- Task details
Across the records below, count every line that contains the string "backlog", then report the count alone.

Version difference data:
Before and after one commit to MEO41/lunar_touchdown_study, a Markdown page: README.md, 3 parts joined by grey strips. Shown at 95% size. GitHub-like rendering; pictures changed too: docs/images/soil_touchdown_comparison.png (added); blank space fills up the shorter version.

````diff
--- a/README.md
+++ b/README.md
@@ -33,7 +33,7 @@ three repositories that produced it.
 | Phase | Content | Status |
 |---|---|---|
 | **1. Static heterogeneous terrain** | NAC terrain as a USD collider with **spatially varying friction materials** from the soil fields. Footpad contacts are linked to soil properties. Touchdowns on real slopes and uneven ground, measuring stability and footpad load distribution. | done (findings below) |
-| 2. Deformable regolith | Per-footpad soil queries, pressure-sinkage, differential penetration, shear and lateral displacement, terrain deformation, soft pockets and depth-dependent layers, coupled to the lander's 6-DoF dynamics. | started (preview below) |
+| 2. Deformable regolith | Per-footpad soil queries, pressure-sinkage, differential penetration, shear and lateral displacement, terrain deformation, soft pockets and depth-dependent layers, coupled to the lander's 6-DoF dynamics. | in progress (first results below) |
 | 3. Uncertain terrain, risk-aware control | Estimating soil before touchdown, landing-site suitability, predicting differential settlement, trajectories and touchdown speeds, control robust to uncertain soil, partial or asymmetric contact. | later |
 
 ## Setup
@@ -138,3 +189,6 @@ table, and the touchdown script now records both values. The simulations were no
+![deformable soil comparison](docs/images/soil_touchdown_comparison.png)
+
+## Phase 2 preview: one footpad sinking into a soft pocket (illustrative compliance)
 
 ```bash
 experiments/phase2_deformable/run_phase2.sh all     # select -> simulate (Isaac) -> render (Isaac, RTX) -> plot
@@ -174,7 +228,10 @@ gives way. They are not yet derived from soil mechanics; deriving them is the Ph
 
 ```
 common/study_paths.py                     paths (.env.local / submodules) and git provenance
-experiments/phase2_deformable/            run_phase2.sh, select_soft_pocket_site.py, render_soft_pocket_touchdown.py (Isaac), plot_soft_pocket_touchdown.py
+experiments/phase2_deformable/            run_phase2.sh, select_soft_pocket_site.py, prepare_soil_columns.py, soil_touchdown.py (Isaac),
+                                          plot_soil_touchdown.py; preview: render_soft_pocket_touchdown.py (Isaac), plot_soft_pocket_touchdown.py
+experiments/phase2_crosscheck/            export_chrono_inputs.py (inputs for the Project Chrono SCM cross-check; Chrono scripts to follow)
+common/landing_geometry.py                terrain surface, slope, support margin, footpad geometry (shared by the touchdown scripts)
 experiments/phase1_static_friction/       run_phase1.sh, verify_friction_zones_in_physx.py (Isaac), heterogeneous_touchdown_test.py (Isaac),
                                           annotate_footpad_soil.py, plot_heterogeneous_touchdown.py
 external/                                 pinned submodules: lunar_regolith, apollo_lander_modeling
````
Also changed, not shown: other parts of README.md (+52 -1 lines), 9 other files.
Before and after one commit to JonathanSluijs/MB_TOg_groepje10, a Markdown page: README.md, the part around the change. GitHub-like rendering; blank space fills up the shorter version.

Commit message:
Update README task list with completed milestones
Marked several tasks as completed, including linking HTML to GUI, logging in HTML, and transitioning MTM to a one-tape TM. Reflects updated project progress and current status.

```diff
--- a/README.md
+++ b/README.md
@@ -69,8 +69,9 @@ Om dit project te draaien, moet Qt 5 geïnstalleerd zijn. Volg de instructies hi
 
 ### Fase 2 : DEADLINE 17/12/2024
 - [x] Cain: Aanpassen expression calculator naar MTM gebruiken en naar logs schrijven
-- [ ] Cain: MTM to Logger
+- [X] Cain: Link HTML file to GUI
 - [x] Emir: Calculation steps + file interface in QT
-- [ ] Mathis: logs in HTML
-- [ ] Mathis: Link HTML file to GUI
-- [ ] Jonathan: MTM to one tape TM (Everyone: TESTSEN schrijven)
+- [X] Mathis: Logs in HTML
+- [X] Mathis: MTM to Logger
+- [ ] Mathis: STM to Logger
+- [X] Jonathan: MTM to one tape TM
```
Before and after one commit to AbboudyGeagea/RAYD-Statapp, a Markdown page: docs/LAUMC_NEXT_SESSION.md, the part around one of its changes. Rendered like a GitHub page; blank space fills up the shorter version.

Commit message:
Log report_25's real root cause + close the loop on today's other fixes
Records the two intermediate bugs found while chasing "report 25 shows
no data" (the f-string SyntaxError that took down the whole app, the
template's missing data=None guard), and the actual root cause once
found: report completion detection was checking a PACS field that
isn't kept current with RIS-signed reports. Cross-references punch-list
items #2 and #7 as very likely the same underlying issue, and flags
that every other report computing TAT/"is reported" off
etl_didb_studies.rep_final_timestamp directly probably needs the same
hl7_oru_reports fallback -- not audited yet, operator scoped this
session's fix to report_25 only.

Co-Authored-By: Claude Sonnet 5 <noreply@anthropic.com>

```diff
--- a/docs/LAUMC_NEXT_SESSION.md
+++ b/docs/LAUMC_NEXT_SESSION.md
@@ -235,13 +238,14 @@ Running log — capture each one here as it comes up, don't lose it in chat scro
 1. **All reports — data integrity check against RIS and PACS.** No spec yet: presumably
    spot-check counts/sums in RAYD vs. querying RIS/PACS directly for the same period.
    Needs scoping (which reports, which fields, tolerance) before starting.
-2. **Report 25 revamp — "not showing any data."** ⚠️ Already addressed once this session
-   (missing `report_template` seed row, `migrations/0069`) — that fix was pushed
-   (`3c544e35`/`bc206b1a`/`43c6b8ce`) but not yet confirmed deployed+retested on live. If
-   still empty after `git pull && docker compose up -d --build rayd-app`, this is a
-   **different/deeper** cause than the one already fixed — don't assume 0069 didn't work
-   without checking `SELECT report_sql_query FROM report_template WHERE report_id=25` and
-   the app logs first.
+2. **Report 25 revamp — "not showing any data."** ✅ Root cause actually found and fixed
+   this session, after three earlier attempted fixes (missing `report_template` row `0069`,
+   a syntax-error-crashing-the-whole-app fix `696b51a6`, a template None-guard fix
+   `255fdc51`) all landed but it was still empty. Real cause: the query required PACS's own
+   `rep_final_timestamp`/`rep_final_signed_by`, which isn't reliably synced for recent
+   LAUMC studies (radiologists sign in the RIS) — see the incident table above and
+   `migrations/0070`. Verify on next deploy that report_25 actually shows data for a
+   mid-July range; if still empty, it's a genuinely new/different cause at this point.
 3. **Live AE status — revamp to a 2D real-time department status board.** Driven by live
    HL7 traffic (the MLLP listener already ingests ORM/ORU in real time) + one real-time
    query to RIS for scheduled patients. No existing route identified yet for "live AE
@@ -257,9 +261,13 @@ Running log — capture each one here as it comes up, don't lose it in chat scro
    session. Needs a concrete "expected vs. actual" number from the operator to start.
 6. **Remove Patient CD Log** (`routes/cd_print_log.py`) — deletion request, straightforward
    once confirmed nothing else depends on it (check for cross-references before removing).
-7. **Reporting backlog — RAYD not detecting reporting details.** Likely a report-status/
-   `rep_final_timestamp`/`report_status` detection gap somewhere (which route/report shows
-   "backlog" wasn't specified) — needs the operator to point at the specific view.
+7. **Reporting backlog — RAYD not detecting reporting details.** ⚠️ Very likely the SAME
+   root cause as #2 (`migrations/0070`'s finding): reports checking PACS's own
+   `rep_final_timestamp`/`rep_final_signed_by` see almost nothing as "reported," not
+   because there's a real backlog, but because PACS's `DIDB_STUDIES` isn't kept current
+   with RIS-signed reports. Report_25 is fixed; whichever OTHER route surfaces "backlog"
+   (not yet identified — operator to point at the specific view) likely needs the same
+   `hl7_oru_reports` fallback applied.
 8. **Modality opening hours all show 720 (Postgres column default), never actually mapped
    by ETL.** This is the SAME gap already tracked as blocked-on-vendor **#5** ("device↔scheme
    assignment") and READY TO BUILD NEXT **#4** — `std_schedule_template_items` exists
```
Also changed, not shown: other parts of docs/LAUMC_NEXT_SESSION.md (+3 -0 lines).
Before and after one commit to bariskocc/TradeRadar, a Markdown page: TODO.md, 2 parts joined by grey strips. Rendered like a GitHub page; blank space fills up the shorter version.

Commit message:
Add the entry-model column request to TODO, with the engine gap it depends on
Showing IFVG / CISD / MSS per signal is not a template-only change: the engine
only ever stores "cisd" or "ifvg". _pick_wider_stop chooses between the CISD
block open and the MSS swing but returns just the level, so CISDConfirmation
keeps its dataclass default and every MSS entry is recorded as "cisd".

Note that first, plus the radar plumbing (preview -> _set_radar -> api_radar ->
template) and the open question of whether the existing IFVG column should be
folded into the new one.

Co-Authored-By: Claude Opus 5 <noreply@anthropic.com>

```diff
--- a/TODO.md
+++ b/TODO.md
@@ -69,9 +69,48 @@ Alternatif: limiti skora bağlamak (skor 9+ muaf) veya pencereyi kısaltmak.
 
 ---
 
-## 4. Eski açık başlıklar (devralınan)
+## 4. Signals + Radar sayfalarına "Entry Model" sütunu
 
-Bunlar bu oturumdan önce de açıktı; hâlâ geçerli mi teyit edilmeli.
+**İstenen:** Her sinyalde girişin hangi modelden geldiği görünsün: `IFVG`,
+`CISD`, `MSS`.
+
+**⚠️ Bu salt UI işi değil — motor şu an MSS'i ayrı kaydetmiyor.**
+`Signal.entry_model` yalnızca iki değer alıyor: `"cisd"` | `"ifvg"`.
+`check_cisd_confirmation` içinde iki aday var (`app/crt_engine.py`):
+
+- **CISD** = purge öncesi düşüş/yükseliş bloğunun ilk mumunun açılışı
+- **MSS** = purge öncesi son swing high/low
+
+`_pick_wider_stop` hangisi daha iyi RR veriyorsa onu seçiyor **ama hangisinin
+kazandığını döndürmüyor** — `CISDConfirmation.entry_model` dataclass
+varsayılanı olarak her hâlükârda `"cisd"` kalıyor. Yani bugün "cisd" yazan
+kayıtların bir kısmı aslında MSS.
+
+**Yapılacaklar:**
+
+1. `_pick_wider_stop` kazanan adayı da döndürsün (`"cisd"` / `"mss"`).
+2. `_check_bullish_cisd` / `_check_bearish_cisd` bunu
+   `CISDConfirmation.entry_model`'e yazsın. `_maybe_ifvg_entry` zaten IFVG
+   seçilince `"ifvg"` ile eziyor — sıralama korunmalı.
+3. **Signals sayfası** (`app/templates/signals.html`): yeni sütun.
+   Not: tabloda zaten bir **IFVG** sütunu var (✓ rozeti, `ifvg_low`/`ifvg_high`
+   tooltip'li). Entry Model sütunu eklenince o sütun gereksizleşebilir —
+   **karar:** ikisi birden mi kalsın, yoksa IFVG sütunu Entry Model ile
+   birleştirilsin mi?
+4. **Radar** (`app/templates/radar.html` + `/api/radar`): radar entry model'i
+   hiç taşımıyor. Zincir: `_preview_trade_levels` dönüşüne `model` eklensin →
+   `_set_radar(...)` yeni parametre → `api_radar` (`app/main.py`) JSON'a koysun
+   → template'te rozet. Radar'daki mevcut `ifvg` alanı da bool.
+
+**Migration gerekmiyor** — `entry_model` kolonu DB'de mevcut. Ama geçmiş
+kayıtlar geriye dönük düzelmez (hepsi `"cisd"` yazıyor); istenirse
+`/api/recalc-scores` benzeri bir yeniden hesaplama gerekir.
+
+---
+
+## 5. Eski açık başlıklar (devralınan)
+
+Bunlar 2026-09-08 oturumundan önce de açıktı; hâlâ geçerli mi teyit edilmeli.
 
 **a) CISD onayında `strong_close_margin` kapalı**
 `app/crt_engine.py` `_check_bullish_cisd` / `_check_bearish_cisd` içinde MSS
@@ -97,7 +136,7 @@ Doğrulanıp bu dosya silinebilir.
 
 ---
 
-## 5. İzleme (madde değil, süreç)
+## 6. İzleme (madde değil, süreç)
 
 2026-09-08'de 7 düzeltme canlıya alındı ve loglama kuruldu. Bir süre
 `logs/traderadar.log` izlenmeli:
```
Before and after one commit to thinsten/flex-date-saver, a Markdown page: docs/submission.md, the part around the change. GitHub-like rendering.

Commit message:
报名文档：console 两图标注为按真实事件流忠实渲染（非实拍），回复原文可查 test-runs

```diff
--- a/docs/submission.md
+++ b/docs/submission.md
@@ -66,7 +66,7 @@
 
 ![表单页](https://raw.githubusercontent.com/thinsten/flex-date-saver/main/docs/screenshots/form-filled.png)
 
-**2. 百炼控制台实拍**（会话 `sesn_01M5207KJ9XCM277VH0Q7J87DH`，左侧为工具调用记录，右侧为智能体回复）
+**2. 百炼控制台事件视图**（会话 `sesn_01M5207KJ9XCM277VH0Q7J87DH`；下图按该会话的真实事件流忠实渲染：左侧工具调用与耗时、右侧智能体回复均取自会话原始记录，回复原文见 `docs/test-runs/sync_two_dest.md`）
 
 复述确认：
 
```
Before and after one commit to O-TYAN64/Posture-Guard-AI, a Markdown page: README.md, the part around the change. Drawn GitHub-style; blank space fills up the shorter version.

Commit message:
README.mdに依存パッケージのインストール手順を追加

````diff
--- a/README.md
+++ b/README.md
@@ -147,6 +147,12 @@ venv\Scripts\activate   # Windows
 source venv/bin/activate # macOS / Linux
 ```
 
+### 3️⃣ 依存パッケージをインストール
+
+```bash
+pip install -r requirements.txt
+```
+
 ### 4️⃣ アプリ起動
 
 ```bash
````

- Written answer
5